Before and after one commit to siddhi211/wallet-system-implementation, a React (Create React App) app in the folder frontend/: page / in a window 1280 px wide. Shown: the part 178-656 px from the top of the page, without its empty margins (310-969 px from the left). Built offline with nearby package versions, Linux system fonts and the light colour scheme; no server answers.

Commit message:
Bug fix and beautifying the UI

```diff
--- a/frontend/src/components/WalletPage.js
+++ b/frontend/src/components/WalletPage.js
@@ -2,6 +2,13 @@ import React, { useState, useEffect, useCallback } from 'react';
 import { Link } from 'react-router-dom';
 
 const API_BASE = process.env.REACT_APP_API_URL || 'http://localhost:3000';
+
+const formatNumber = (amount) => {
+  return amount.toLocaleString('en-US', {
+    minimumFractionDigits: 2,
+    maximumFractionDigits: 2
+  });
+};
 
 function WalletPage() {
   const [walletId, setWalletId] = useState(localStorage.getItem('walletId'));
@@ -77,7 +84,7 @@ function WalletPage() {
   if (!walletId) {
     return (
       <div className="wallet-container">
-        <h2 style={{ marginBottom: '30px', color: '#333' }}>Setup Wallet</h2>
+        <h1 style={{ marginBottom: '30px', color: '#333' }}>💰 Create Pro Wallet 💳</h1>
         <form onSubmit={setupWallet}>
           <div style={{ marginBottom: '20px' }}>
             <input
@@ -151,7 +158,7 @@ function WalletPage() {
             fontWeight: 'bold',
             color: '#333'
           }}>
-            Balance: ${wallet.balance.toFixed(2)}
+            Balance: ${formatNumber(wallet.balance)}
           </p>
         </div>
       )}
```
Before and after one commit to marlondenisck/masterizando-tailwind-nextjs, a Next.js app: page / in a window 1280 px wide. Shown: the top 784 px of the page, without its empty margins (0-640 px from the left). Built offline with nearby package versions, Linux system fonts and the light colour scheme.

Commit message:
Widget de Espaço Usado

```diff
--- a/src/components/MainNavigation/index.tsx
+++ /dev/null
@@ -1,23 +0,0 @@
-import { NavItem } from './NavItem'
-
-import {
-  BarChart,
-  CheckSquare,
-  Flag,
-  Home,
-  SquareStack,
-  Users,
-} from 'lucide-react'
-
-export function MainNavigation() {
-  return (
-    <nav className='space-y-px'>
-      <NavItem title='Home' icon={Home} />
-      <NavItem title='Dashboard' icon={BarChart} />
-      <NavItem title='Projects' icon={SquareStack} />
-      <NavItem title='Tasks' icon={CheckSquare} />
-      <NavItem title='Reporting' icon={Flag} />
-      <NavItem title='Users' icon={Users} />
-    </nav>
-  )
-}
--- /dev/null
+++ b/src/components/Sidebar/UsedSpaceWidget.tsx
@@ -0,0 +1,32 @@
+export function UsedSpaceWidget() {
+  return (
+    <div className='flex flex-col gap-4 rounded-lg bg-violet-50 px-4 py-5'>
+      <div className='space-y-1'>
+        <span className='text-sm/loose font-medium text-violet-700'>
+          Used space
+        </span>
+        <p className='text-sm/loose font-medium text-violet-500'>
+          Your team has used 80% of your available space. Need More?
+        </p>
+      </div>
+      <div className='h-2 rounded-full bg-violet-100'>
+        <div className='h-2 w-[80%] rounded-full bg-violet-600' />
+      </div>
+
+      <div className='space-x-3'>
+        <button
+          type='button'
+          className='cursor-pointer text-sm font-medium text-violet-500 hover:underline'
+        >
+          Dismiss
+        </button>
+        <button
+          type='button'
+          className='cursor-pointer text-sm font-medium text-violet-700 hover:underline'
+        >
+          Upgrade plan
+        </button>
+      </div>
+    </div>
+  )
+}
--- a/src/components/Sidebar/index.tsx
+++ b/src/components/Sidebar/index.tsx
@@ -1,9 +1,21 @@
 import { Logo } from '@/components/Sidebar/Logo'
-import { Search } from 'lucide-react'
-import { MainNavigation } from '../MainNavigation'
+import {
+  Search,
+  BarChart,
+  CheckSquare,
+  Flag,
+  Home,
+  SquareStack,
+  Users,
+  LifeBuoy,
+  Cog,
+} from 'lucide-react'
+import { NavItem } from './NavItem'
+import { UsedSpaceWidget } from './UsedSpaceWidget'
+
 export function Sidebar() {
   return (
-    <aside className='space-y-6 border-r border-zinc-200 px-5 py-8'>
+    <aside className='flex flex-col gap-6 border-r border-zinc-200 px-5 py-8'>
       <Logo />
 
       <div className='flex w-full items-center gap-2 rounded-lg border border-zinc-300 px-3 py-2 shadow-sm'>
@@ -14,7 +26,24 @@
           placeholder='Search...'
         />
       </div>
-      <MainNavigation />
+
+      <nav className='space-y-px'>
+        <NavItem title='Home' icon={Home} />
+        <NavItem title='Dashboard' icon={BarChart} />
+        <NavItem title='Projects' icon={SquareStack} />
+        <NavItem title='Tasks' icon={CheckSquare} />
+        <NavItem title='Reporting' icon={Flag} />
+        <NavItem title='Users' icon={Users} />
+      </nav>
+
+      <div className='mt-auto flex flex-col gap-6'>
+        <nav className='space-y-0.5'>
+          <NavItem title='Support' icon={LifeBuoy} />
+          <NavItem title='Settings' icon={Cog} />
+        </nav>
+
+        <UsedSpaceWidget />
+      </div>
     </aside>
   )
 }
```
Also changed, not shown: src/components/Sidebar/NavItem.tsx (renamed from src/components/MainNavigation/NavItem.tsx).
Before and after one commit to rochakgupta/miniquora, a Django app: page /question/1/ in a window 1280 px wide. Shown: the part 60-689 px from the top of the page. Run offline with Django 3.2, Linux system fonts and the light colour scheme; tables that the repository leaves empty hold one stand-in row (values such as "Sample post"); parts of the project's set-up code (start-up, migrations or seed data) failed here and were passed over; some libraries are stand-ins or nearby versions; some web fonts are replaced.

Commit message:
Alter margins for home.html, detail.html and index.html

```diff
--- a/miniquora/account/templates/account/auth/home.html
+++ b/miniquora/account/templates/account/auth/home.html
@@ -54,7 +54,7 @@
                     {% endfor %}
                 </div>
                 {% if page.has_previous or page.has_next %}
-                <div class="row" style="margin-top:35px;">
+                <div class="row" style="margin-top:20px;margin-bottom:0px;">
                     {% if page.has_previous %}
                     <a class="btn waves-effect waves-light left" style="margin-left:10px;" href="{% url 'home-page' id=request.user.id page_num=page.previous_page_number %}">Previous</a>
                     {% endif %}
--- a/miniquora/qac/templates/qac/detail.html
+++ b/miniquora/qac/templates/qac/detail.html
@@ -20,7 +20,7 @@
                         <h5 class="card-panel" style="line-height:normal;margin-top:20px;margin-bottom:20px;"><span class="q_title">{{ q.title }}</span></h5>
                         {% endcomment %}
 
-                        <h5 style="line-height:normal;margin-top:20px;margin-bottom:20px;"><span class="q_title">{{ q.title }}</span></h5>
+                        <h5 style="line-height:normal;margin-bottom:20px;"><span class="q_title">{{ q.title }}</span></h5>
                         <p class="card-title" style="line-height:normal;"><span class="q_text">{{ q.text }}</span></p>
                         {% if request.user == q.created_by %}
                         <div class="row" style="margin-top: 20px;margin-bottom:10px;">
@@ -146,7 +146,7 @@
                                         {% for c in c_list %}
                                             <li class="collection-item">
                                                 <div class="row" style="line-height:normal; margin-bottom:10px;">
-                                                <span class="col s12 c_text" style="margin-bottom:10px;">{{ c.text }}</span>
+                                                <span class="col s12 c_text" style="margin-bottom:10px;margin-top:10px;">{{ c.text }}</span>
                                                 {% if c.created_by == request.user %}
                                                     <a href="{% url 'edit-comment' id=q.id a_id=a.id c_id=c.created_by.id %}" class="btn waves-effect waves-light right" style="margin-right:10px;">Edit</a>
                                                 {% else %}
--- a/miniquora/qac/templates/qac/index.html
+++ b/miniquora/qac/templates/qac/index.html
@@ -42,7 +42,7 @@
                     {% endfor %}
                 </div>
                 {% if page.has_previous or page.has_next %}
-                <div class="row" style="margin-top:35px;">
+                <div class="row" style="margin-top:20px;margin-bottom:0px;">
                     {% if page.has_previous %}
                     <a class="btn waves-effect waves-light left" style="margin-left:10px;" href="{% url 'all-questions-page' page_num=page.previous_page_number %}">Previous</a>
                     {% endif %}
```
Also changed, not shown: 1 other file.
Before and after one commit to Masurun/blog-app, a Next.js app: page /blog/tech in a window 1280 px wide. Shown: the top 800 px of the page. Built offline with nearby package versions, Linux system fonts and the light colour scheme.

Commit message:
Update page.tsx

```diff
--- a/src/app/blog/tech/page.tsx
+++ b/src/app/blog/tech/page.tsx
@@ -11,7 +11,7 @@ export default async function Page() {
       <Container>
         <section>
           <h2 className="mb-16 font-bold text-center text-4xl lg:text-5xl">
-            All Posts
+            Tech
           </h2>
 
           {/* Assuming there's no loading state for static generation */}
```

-.-.-

◆ Exercise prompt ◆
Which of the lines above hold the string "html"? Copy each one.

◆ Solution to the exercise ◆
Alter margins for home.html, detail.html and index.html
--- a/miniquora/account/templates/account/auth/home.html
+++ b/miniquora/account/templates/account/auth/home.html
--- a/miniquora/qac/templates/qac/detail.html
+++ b/miniquora/qac/templates/qac/detail.html
--- a/miniquora/qac/templates/qac/index.html
+++ b/miniquora/qac/templates/qac/index.html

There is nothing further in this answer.